Should the owner be allowed instead to slice and dice the dog with a machete and vacuum up the pieces, as we do with a fetus in a dilatation and extraction abortion?
After all, my dog, my choice. And after all, a dog is not a human being, is it?
No, we don’t allow that, and we shouldn’t. The reason we don’t allow that is that we’re not barbarians. We don’t have public executions either.
So, the abortion-on-demand crowd is left with the position that dogs have more right to life than 8-month-old unborn babies. Really?
There’s ownership and there’s ownership. What you “own” is not determinative of what you’re allowed to do with it. Society has a legitimate interest in regulating activities that lessen us as a culture.
After that little rant, you might assume I’m an abortion abolitionist.

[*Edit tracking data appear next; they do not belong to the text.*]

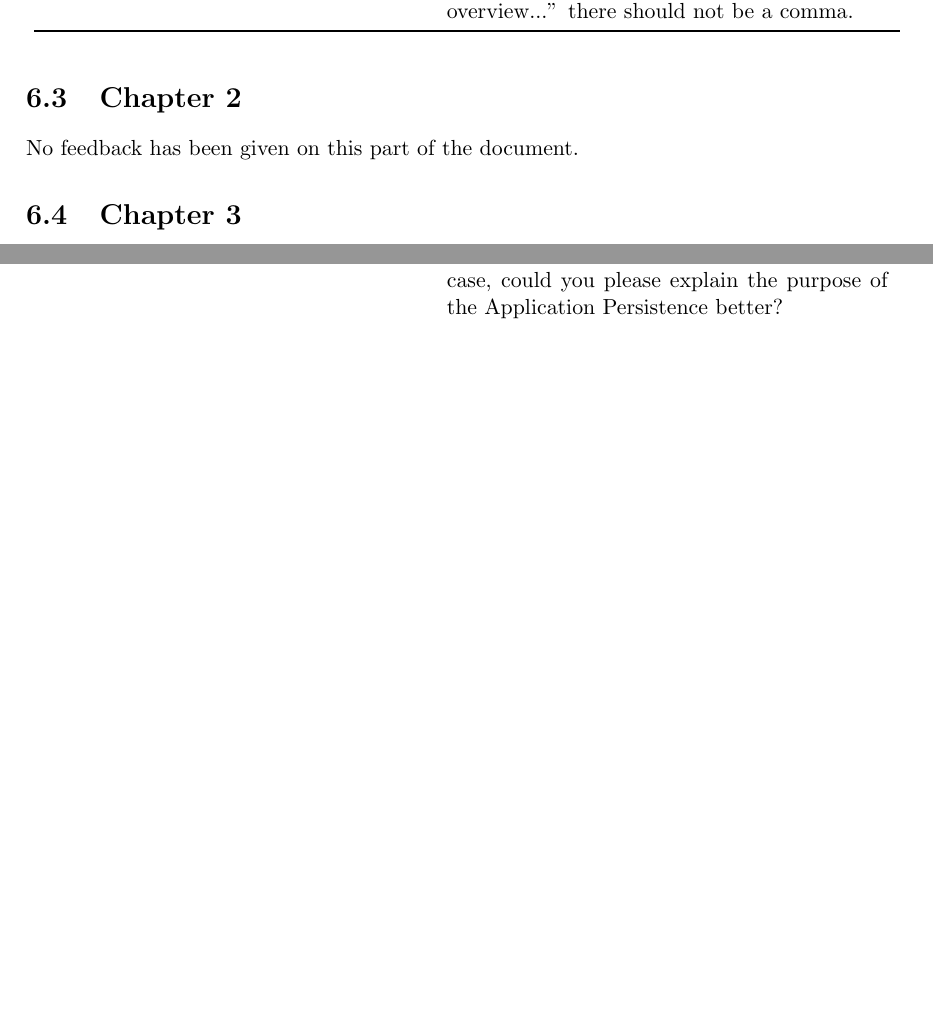
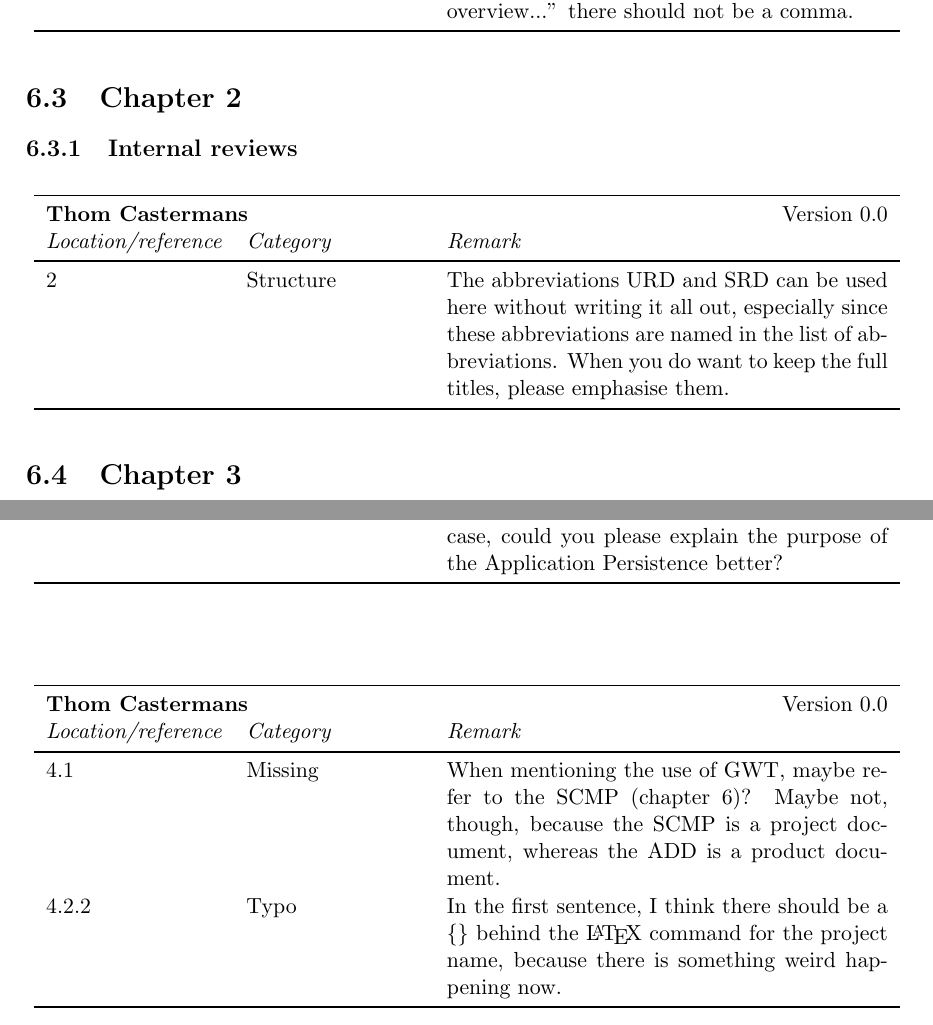
Before and after one commit to Fingerpaint/sep-docs, a LaTeX thesis (Reviews/Feedback.tex, which reads Reviews/ADD-feedback.tex): two parts of pages 50 and 52 of 52 before the commit and two parts of pages 50 and 52 of 53 after it, joined at a grey line, cut so that both start at the same text, the shorter picture padded with empty space. Compiled offline with pdfLaTeX.

Commit message:
Finished reviewing the ADD.

```diff
--- a/Reviews/ADD-feedback.tex
+++ b/Reviews/ADD-feedback.tex
@@ -41,18 +41,14 @@ No feedback has been given on this part of the document.
 
 % Chapter 2 --------------------------------------------------------------------------------------------------------------------------------
 \section{Chapter 2}
-No feedback has been given on this part of the document.
 %\subsection{External reviews}
 %\feedbackTableStart{Junior Management}{0.0}
 %\end{longtable}
 
-%\subsection{Internal reviews}
-%\feedbackTableStart{\femke}{0.0}
-%2.1 & Missing	 & 	Here, you refer to the SPMP, but there is no reference to this external document. \\
-%2.3	 & 	Missing	 & Again, you mention the SPMP, but there is no reference. \\
-%2.5	 & 	Question & Is it an idea to make a small figure that summarizes what you say in this paragraph, so people can immediately say what the required structure of the documents is? \\
-%2.5	 & Missing & The template describes that all documents must also adhere to the requirements in SQAP and SVVP. \\
-%\end{longtable}
+\subsection{Internal reviews}
+\feedbackTableStart{\thom{}}{0.0}
+2 & Structure & The abbreviations URD and SRD can be used here without writing it all out, especially since these abbreviations are named in the list of abbreviations. When you do want to keep the full titles, please emphasise them. \\
+\end{longtable}
 
 % Chapter 3 --------------------------------------------------------------------------------------------------------------------------------
 \section{Chapter 3}
@@ -88,7 +84,11 @@ No feedback has been given on this part of the document.
 Figure 4.1 & Incorrect & Figure 2.1 in the SRD has bidirectional arrows for all communication lines, for example the communication line between the Simulator Service and the Fortran Module. I think there should be bidirectional arrows in figure 4.1 as well for all these cases. \\
 Figure 4.1 & Incorrect & In figure 4.1 you say that the Application Service depends on the Simulator Service, but that seems quite strange, as the Client Browser is the one who communicates to the Simulator Service (see figure 2.1 SRD).  \\
 Figure 4.1 & Question & Why does the ``Update Application Persistence'' depend on the HTTP server? If the Application Persistence is actually the Client Persistence, is there any need to communicate to the HTTP server at all? If this is not the case, could you please explain the purpose of the Application Persistence better? \\
+\end{longtable}
 
+\feedbackTableStart{\thom{}}{0.0}
+4.1 & Missing & When mentioning the use of GWT, maybe refer to the SCMP (chapter 6)? Maybe not, though, because the SCMP is a project document, whereas the ADD is a product document. \\
+4.2.2 & Typo & In the first sentence, I think there should be a \texttt{\{\}} behind the \LaTeX{} command for the project name, because there is something weird happening now. \\
 \end{longtable}
 
 % Chapter 5 --------------------------------------------------------------------------------------------------------------------------------
@@ -105,3 +103,4 @@ No feedback has been given on this part of the document.
+\end{longtable}
 
 % Chapter 6 --------------------------------------------------------------------------------------------------------------------------------
 \section{Chapter 6}
```
Also changed, not shown: Reviews/ADD-feedback.tex (8 more changed lines).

I’m not. I see it as the most difficult political/social/moral/legal issue of our time. I firmly believe the Supreme Court was right in deciding in an exercise of judicial modesty that it’s not a decision for them but for the people. As one of those people, I would favor state legislation that bars abortion in most instances after 15 weeks, as they do in most of Europe and all of Mississippi, but not before.
In that, I think I’m balancing legitimate and even a few illegitimate interests of a mother against legitimate interests of society and legitimate interests of the living creature within her womb. I recognize that others may reach a different balance. That’s why this is a decision for the people, not the judges.
It’s complicated. Saying that a fertilized egg is a human being like you and me that is entitled to all the protections of one, and so “abortion is murder,” does no more to illuminate the discussion than saying “My body, my choice.” Let’s get beyond sloganeering.